Journal of Policy Analysis and Management, vol.22, 2003, p.443-465
Economic theory predicts that binding and strictly enforced child care regulations will reduce the supply, raise the price and reduce demand for regulated child care, and as a result will reduce the labour supply of mothers of young children. If regulations are not binding on a large proportion of child care suppliers or if they are not effectively enforced, then there is less reason to expect that they will affect child care and labour markets. The study found that while child care regulations as a group had a significant effect on child care and labour markets, they did not vary enough over time within US states to allow precise identification of individual regulation impacts.
N. Trocme and J. Durrant
Journal of Social Welfare and Family Law, vol.25, 2003, p.39-56
The Criminal Code defence for parents who use physical punishment is being challenged in the Canadian courts. Article demonstrates that the child welfare system is well placed to respond to the repeal of this defence. Physical punishment is one of the leading forms of maltreatment that the child welfare system is seeking to address. However the effectiveness of its response is not enhanced by the confusion over Section 43 of the Criminal Code which permits some arbitrary level of physical force to be used.

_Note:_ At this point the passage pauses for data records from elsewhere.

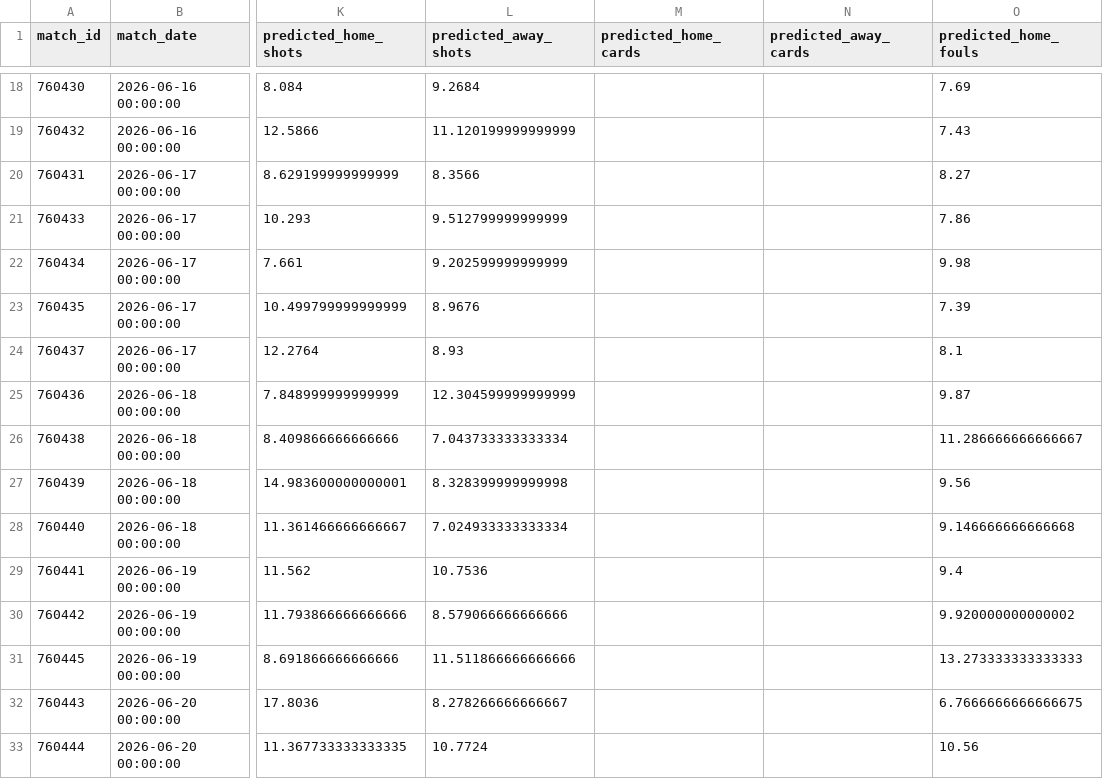
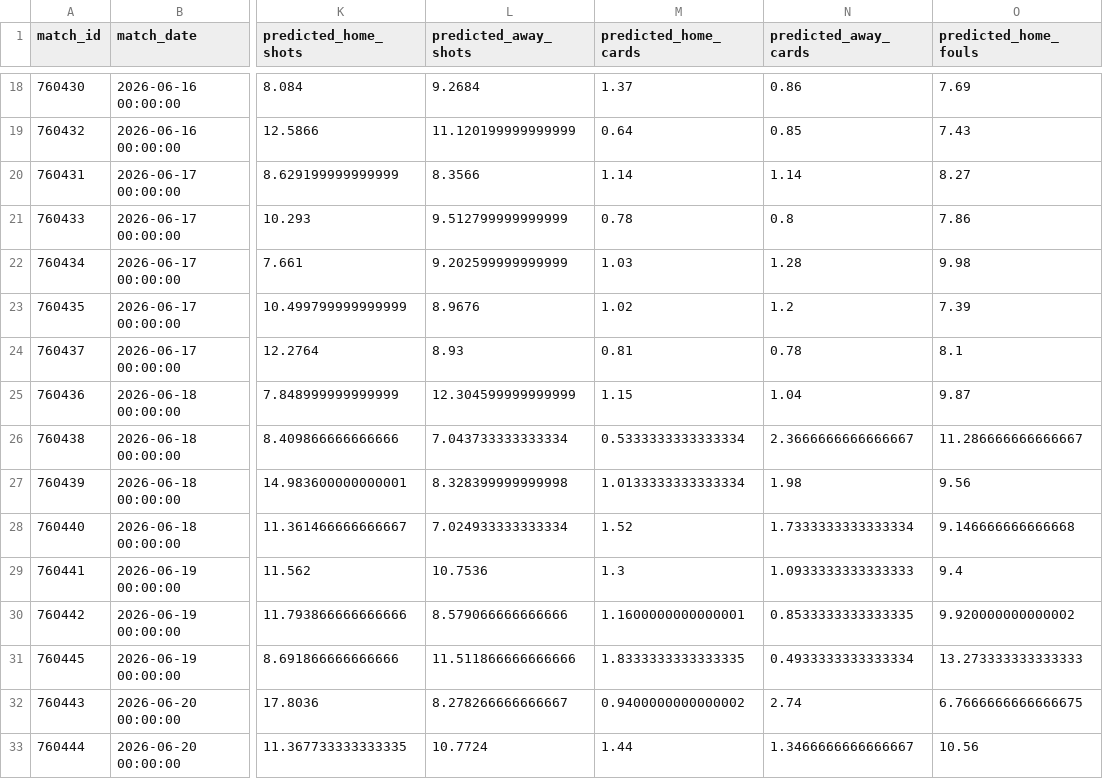
Before and after one commit to luandarod/brazil-world-cup-squad-optimizer, a CSV file: data/serving/match_predictions.csv, drawn as a sheet; only a part is shown, gaps mark what is left out; the diff covers the shown part only; the diff names each change by its address in the sheet, - before the commit and + after, or states it on an @@ line.

```diff
--- a/data/serving/match_predictions.csv
+++ b/data/serving/match_predictions.csv
-M18 (predicted_home_cards): (empty)
+M18 (predicted_home_cards): 1.37
-N18 (predicted_away_cards): (empty)
+N18 (predicted_away_cards): 0.86
-M19 (predicted_home_cards): (empty)
+M19 (predicted_home_cards): 0.64
-N19 (predicted_away_cards): (empty)
+N19 (predicted_away_cards): 0.85
-M20 (predicted_home_cards): (empty)
+M20 (predicted_home_cards): 1.14
-N20 (predicted_away_cards): (empty)
+N20 (predicted_away_cards): 1.14
-M21 (predicted_home_cards): (empty)
+M21 (predicted_home_cards): 0.78
-N21 (predicted_away_cards): (empty)
+N21 (predicted_away_cards): 0.8
-M22 (predicted_home_cards): (empty)
+M22 (predicted_home_cards): 1.03
-N22 (predicted_away_cards): (empty)
+N22 (predicted_away_cards): 1.28
-M23 (predicted_home_cards): (empty)
+M23 (predicted_home_cards): 1.02
-N23 (predicted_away_cards): (empty)
+N23 (predicted_away_cards): 1.2
-M24 (predicted_home_cards): (empty)
+M24 (predicted_home_cards): 0.81
-N24 (predicted_away_cards): (empty)
+N24 (predicted_away_cards): 0.78
-M25 (predicted_home_cards): (empty)
+M25 (predicted_home_cards): 1.15
-N25 (predicted_away_cards): (empty)
+N25 (predicted_away_cards): 1.04
-M26 (predicted_home_cards): (empty)
+M26 (predicted_home_cards): 0.5333333333333334
-N26 (predicted_away_cards): (empty)
+N26 (predicted_away_cards): 2.3666666666666667
-M27 (predicted_home_cards): (empty)
+M27 (predicted_home_cards): 1.0133333333333334
-N27 (predicted_away_cards): (empty)
+N27 (predicted_away_cards): 1.98
-M28 (predicted_home_cards): (empty)
+M28 (predicted_home_cards): 1.52
-N28 (predicted_away_cards): (empty)
+N28 (predicted_away_cards): 1.7333333333333334
-M29 (predicted_home_cards): (empty)
+M29 (predicted_home_cards): 1.3
-N29 (predicted_away_cards): (empty)
+N29 (predicted_away_cards): 1.0933333333333333
-M30 (predicted_home_cards): (empty)
+M30 (predicted_home_cards): 1.1600000000000001
-N30 (predicted_away_cards): (empty)
+N30 (predicted_away_cards): 0.8533333333333335
-M31 (predicted_home_cards): (empty)
+M31 (predicted_home_cards): 1.8333333333333335
-N31 (predicted_away_cards): (empty)
+N31 (predicted_away_cards): 0.4933333333333334
-M32 (predicted_home_cards): (empty)
+M32 (predicted_home_cards): 0.9400000000000002
-N32 (predicted_away_cards): (empty)
+N32 (predicted_away_cards): 2.74
-M33 (predicted_home_cards): (empty)
+M33 (predicted_home_cards): 1.44
-N33 (predicted_away_cards): (empty)
+N33 (predicted_away_cards): 1.3466666666666667
```
Also changed, not shown: 155 edited cells elsewhere in this file, data/serving/knockout_forecast_summary.csv, data/serving/match_prediction_vs_actual.csv, 7 other files.
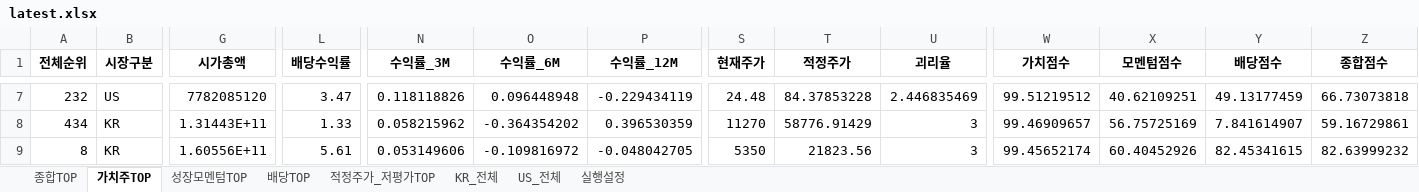
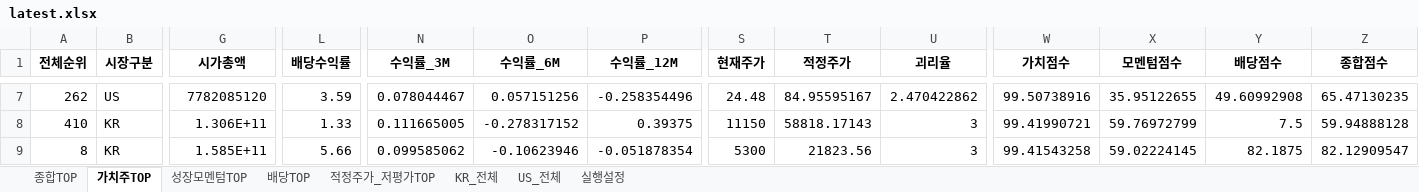
Before and after one commit to cskono1csm/stock-scanner, an Excel workbook: docs/reports/latest.xlsx, sheet 가치주TOP, drawn as a sheet; only a part is shown, gaps mark what is left out; values as stored, in another font and other column widths than the file's, no borders; the diff covers the shown part only; the diff names each change by its address in the sheet, - before the commit and + after, or states it on an @@ line.

```diff
--- a/docs/reports/latest.xlsx (sheet 가치주TOP)
+++ b/docs/reports/latest.xlsx (sheet 가치주TOP)
-A7 (전체순위): 232
+A7 (전체순위): 262
-L7 (배당수익률): 3.47
+L7 (배당수익률): 3.59
-N7 (수익률_3M): 0.118118826
+N7 (수익률_3M): 0.078044467
-O7 (수익률_6M): 0.096448948
+O7 (수익률_6M): 0.057151256
-P7 (수익률_12M): -0.229434119
+P7 (수익률_12M): -0.258354496
-T7 (적정주가): 84.37853228
+T7 (적정주가): 84.95595167
-U7 (괴리율): 2.446835469
+U7 (괴리율): 2.470422862
-W7 (가치점수): 99.51219512
+W7 (가치점수): 99.50738916
-X7 (모멘텀점수): 40.62109251
+X7 (모멘텀점수): 35.95122655
-Y7 (배당점수): 49.13177459
+Y7 (배당점수): 49.60992908
-Z7 (종합점수): 66.73073818
+Z7 (종합점수): 65.47130235
-A8 (전체순위): 434
+A8 (전체순위): 410
-G8 (시가총액): 1.31443E+11
+G8 (시가총액): 1.306E+11
-N8 (수익률_3M): 0.058215962
+N8 (수익률_3M): 0.111665005
-O8 (수익률_6M): -0.364354202
+O8 (수익률_6M): -0.278317152
-P8 (수익률_12M): 0.396530359
+P8 (수익률_12M): 0.39375
-S8 (현재주가): 11270
+S8 (현재주가): 11150
-T8 (적정주가): 58776.91429
+T8 (적정주가): 58818.17143
-W8 (가치점수): 99.46909657
+W8 (가치점수): 99.41990721
-X8 (모멘텀점수): 56.75725169
+X8 (모멘텀점수): 59.76972799
-Y8 (배당점수): 7.841614907
+Y8 (배당점수): 7.5
-Z8 (종합점수): 59.16729861
+Z8 (종합점수): 59.94888128
-G9 (시가총액): 1.60556E+11
+G9 (시가총액): 1.585E+11
-L9 (배당수익률): 5.61
+L9 (배당수익률): 5.66
-N9 (수익률_3M): 0.053149606
+N9 (수익률_3M): 0.099585062
-O9 (수익률_6M): -0.109816972
+O9 (수익률_6M): -0.10623946
-P9 (수익률_12M): -0.048042705
+P9 (수익률_12M): -0.051878354
-S9 (현재주가): 5350
+S9 (현재주가): 5300
-W9 (가치점수): 99.45652174
+W9 (가치점수): 99.41543258
-X9 (모멘텀점수): 60.40452926
+X9 (모멘텀점수): 59.02224145
-Y9 (배당점수): 82.45341615
+Y9 (배당점수): 82.1875
-Z9 (종합점수): 82.63999232
+Z9 (종합점수): 82.12909547
```
Also changed, not shown: 19 added rows, 19 removed rows and 79 edited cells elsewhere in this sheet, sheet KR_전체, sheet US_전체, sheet 종합TOP, sheet 적정주가_저평가TOP, sheet 성장모멘텀TOP, sheet 배당TOP, 1 more sheet, 1 other file.
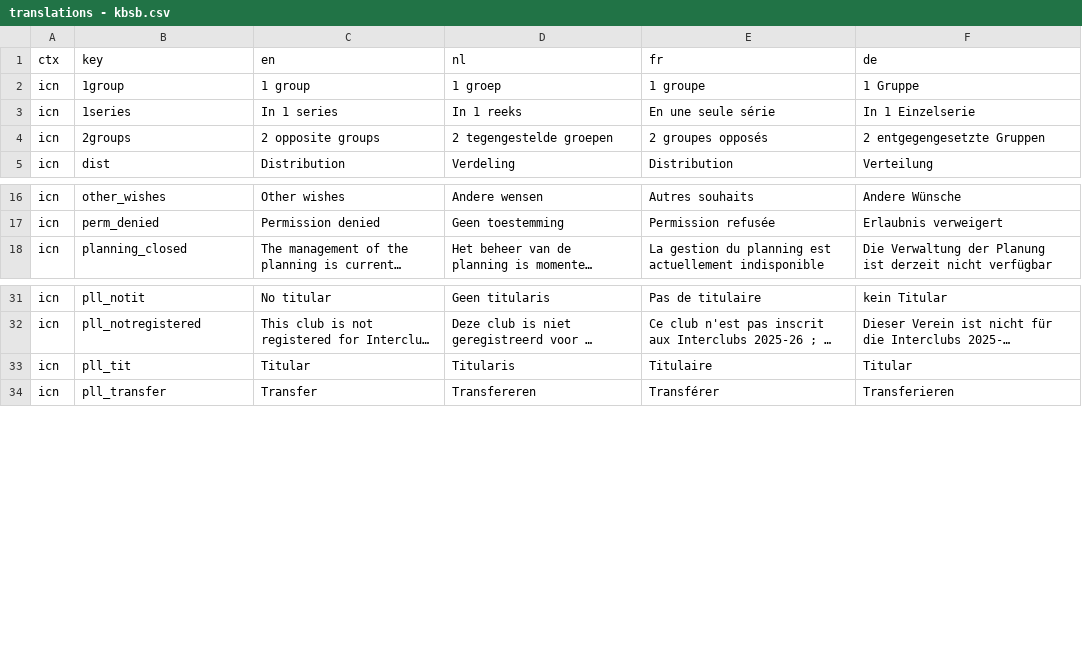
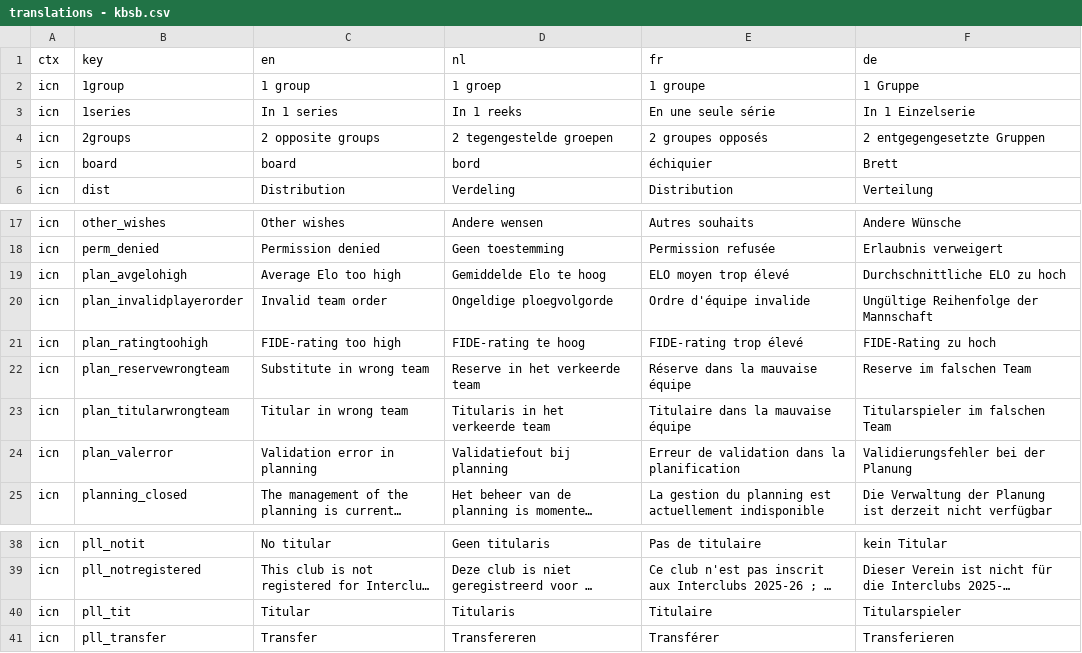
Before and after one commit to FRBE-KBSB-KSB/kbsb, a CSV file: shared/translations - kbsb.csv, drawn as a sheet; only a part is shown, gaps mark what is left out; long unchanged cells end in …; addresses are those after the commit; the diff names each change by its address in the sheet, - before the commit and + after, or states it on an @@ line.

Commit message:
Planning 2526 (#64)
- planning added
- fix titular, byes, make robust for avg too high elo
- fix translation
- enable mgmt interclub to assign titulars after 15/09
- v3.5.3

```diff
--- a/shared/translations - kbsb.csv
+++ b/shared/translations - kbsb.csv
+row 5: icn | board | board | bord | échiquier | Brett
+row 19: icn | plan_avgelohigh | Average Elo too high | Gemiddelde Elo te hoog | ELO moyen trop élevé | Durchschnittliche ELO zu hoch
+row 20: icn | plan_invalidplayerorder | Invalid team order | Ongeldige ploegvolgorde | Ordre d'équipe invalide | Ungültige Reihenfolge der Mannschaft
+row 21: icn | plan_ratingtoohigh | FIDE-rating too high | FIDE-rating te hoog | FIDE-rating trop élevé | FIDE-Rating zu hoch
+row 22: icn | plan_reservewrongteam | Substitute in wrong team | Reserve in het verkeerde team | Réserve dans la mauvaise équipe | Reserve im falschen Team
+row 23: icn | plan_titularwrongteam | Titular in wrong team | Titularis in het verkeerde team | Titulaire dans la mauvaise équipe | Titularspieler im falschen Team
+row 24: icn | plan_valerror | Validation error in planning | Validatiefout bij planning | Erreur de validation dans la planification | Validierungsfehler bei der Planung
-F40 (de): Titular
+F40 (de): Titularspieler
```
Also changed, not shown: 19 other files.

P.M. Garrett and J. Sinkkonen
European Journal of Social Work, vol.6, 2003, p.19-32
In Britain adoption is promoted over efforts to support the biological family, whereas in Finland the emphasis is firmly on doing everything possible to support the birth family, with adoption being seen as a last resort. In Britain, there is a more overt willingness on the part of the state to intervene in the lives of individual children and their families. There is a notion that children in care require the courts and the state to permanently relocate them in more appropriate families. In Finland, however, there is a rooted reluctance to intervene in so drastic a way.
B. Lough and P. Panos
European Journal of Social Work, vol.6, 2003, p.49-63
Draws parallels between the similar conditions which led to the demise of orphanages in the USA and the current deinstitutionalisation movement in the Ukraine. The effects of overcrowding, new policy developments, critical attitudes towards institutionalised child care, the professionalisation of social work and rechanneling of financial resources are addressed.